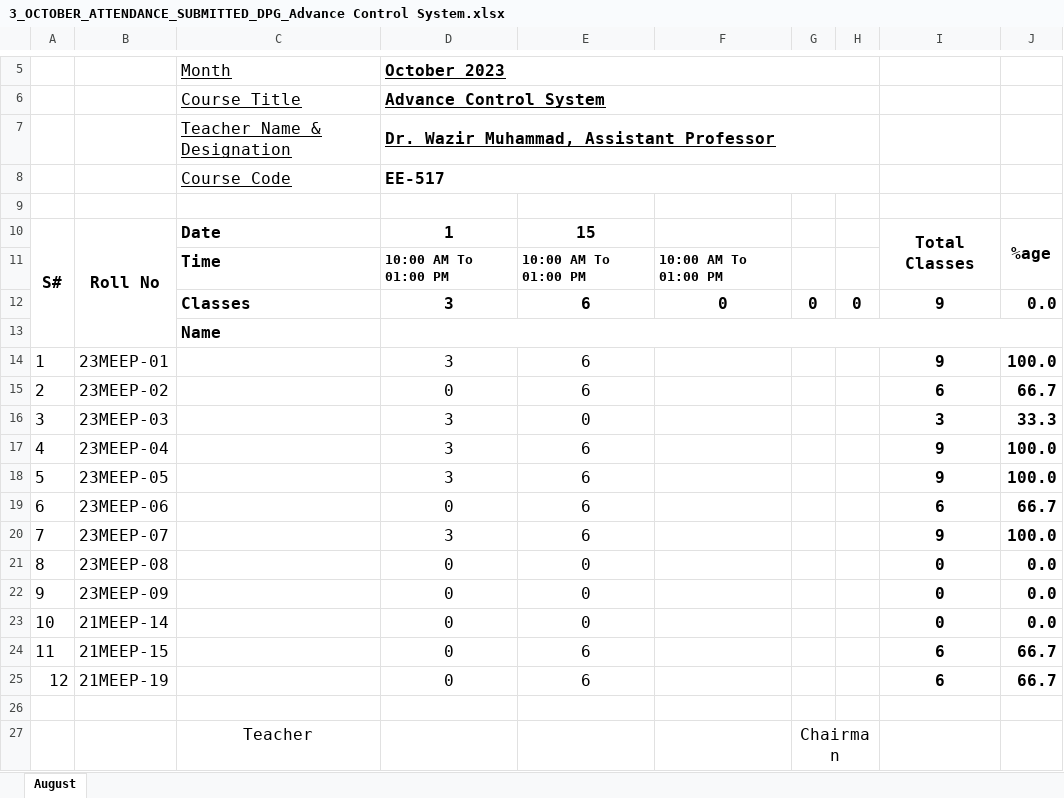
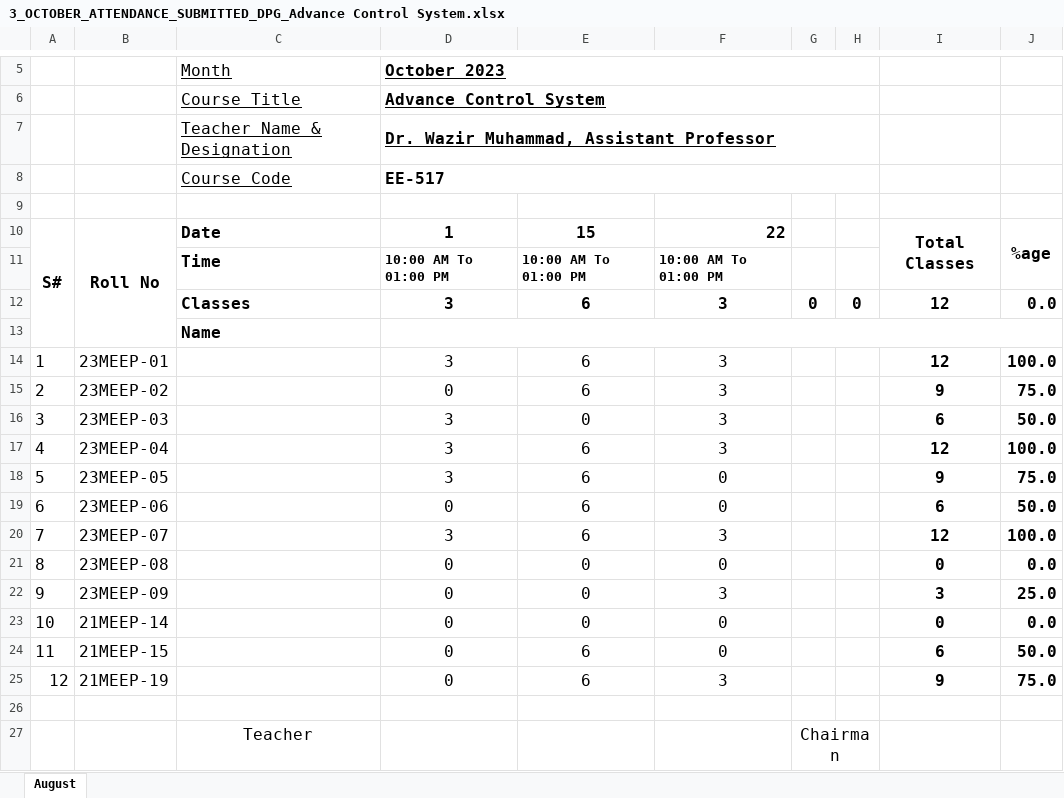
Before and after one commit to niaz1971/ME_ADVANCE_CONTROL_ELECTRICAL_2023, an Excel workbook: 3_OCTOBER_ATTENDANCE_SUBMITTED_DPG_Advance Control System.xlsx, sheet August, drawn as a sheet; only a part is shown, gaps mark what is left out; values as stored, in another font and other column widths than the file's, no borders; charts and pictures not drawn; the diff names each change by its address in the sheet, - before the commit and + after, or states it on an @@ line.

Commit message:
Add files via upload

```diff
--- a/3_OCTOBER_ATTENDANCE_SUBMITTED_DPG_Advance Control System.xlsx (sheet August)
+++ b/3_OCTOBER_ATTENDANCE_SUBMITTED_DPG_Advance Control System.xlsx (sheet August)
-F10: (empty)
+F10: 22
-F12: 0
+F12: 3
-I12: 9
+I12: 12
-F14:F17: (empty)
+F14:F17: 3
-I14: 9
+I14: 12
-I15: 6
+I15: 9
-J15: 66.7
+J15: 75.0
-I16: 3
+I16: 6
-J16: 33.3
+J16: 50.0
-I17: 9
+I17: 12
-F18:F19: (empty)
+F18:F19: 0
-J18: 100.0
+J18: 75.0
-J19: 66.7
+J19: 50.0
-F20: (empty)
+F20: 3
-I20: 9
+I20: 12
-F21: (empty)
+F21: 0
-F22: (empty)
+F22: 3
-I22: 0
+I22: 3
-J22: 0.0
+J22: 25.0
-F23:F24: (empty)
+F23:F24: 0
-J24: 66.7
+J24: 50.0
-F25: (empty)
+F25: 3
-I25: 6
+I25: 9
-J25: 66.7
+J25: 75.0
```
Also changed, not shown: charts or pictures.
- - - - -
## Directions for this task
Your copy should restate every record word for word and contain no pictures.

## Your solution
Before and after one commit to niaz1971/ME_ADVANCE_CONTROL_ELECTRICAL_2023, an Excel workbook: 3_OCTOBER_ATTENDANCE_SUBMITTED_DPG_Advance Control System.xlsx, sheet August, drawn as a sheet; only a part is shown, gaps mark what is left out; values as stored, in another font and other column widths than the file's, no borders; charts and pictures not drawn; the diff names each change by its address in the sheet, - before the commit and + after, or states it on an @@ line.

Commit message:
Add files via upload

```diff
--- a/3_OCTOBER_ATTENDANCE_SUBMITTED_DPG_Advance Control System.xlsx (sheet August)
+++ b/3_OCTOBER_ATTENDANCE_SUBMITTED_DPG_Advance Control System.xlsx (sheet August)
-F10: (empty)
+F10: 22
-F12: 0
+F12: 3
-I12: 9
+I12: 12
-F14:F17: (empty)
+F14:F17: 3
-I14: 9
+I14: 12
-I15: 6
+I15: 9
-J15: 66.7
+J15: 75.0
-I16: 3
+I16: 6
-J16: 33.3
+J16: 50.0
-I17: 9
+I17: 12
-F18:F19: (empty)
+F18:F19: 0
-J18: 100.0
+J18: 75.0
-J19: 66.7
+J19: 50.0
-F20: (empty)
+F20: 3
-I20: 9
+I20: 12
-F21: (empty)
+F21: 0
-F22: (empty)
+F22: 3
-I22: 0
+I22: 3
-J22: 0.0
+J22: 25.0
-F23:F24: (empty)
+F23:F24: 0
-J24: 66.7
+J24: 50.0
-F25: (empty)
+F25: 3
-I25: 6
+I25: 9
-J25: 66.7
+J25: 75.0
```
Also changed, not shown: charts or pictures.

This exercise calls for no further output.